* _DATA SUPPLIED_
=-=-=-=-=

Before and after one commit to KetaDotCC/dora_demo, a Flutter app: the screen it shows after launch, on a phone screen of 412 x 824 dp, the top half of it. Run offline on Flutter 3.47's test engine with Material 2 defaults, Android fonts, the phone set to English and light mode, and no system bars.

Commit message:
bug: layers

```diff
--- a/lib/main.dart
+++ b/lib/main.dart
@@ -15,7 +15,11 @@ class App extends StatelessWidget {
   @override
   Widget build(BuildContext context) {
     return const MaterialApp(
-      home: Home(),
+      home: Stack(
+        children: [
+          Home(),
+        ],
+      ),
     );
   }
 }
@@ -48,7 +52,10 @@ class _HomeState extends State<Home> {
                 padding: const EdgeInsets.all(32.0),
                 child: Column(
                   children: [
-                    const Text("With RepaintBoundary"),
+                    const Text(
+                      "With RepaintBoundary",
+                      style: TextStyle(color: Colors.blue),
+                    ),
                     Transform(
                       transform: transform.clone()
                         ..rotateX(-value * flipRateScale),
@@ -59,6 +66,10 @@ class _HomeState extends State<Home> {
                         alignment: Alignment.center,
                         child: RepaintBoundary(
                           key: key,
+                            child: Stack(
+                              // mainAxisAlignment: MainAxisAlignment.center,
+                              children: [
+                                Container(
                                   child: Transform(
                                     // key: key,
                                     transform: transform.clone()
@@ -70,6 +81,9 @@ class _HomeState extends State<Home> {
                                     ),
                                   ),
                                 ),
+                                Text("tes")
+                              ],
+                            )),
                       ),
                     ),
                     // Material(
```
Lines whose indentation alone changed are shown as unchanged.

=-=-=-=-=

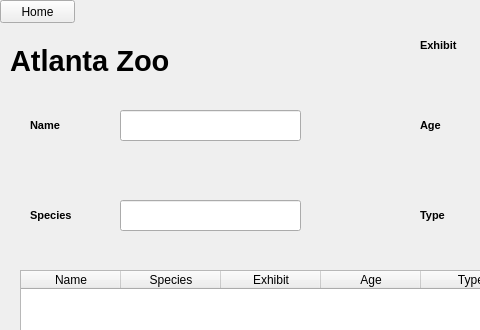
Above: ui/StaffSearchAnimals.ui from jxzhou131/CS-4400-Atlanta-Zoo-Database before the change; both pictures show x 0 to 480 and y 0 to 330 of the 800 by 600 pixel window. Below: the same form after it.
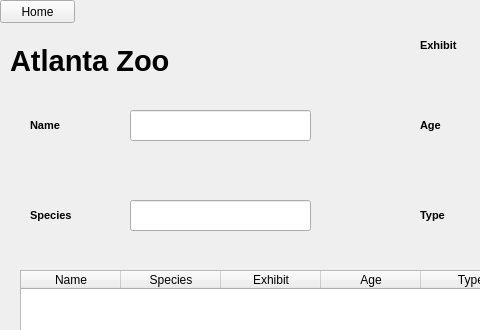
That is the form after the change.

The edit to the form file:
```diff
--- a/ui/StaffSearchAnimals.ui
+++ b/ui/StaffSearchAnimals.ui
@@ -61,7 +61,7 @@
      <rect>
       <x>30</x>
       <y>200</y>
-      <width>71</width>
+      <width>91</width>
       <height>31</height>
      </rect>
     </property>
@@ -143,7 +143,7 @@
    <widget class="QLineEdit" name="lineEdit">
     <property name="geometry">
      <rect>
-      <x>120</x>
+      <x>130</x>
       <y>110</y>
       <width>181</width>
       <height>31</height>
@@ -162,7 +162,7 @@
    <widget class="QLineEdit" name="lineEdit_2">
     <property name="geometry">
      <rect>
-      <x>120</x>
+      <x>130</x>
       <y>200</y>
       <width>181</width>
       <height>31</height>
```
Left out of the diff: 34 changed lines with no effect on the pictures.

=-=-=-=-=

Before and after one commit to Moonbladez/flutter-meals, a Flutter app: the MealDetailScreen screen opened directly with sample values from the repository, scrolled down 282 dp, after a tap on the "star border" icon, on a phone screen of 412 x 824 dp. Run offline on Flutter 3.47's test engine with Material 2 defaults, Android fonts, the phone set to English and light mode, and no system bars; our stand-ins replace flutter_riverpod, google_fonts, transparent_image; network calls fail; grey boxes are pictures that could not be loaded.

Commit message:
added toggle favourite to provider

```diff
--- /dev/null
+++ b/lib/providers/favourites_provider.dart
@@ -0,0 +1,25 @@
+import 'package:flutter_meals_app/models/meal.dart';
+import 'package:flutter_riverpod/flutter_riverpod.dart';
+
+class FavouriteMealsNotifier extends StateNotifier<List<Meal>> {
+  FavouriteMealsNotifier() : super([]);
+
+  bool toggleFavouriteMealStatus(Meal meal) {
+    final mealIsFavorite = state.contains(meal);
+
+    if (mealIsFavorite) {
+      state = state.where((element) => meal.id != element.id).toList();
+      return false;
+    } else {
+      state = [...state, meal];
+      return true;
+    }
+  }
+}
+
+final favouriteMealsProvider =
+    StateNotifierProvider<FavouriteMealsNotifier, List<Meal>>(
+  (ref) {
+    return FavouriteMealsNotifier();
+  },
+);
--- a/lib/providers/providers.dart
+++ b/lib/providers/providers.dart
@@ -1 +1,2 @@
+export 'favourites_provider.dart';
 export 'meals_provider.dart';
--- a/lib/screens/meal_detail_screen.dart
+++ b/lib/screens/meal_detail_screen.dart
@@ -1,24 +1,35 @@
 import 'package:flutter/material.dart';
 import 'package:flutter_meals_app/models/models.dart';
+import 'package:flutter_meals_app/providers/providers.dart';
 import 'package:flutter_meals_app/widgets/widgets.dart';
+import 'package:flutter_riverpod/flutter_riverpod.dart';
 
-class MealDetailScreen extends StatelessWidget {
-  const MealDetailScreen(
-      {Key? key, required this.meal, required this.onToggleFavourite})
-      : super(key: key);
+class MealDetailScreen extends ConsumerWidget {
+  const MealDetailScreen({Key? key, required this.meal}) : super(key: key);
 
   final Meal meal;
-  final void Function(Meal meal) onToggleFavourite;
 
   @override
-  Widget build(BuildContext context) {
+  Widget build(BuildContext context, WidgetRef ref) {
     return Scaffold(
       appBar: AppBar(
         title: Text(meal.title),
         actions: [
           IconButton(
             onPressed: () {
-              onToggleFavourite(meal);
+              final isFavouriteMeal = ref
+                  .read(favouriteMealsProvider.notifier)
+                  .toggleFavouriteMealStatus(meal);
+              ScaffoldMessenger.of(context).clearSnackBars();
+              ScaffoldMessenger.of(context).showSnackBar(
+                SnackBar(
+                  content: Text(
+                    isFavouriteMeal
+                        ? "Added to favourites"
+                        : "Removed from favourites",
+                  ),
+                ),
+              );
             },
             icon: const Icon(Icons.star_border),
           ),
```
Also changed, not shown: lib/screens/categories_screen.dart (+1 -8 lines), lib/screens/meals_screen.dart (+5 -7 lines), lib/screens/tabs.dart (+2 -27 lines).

=-=-=-=-=

* _TASK ITEM_
Return only the number of lines in the records above that include the string "class".

* _EXPECTED OUTPUT_
9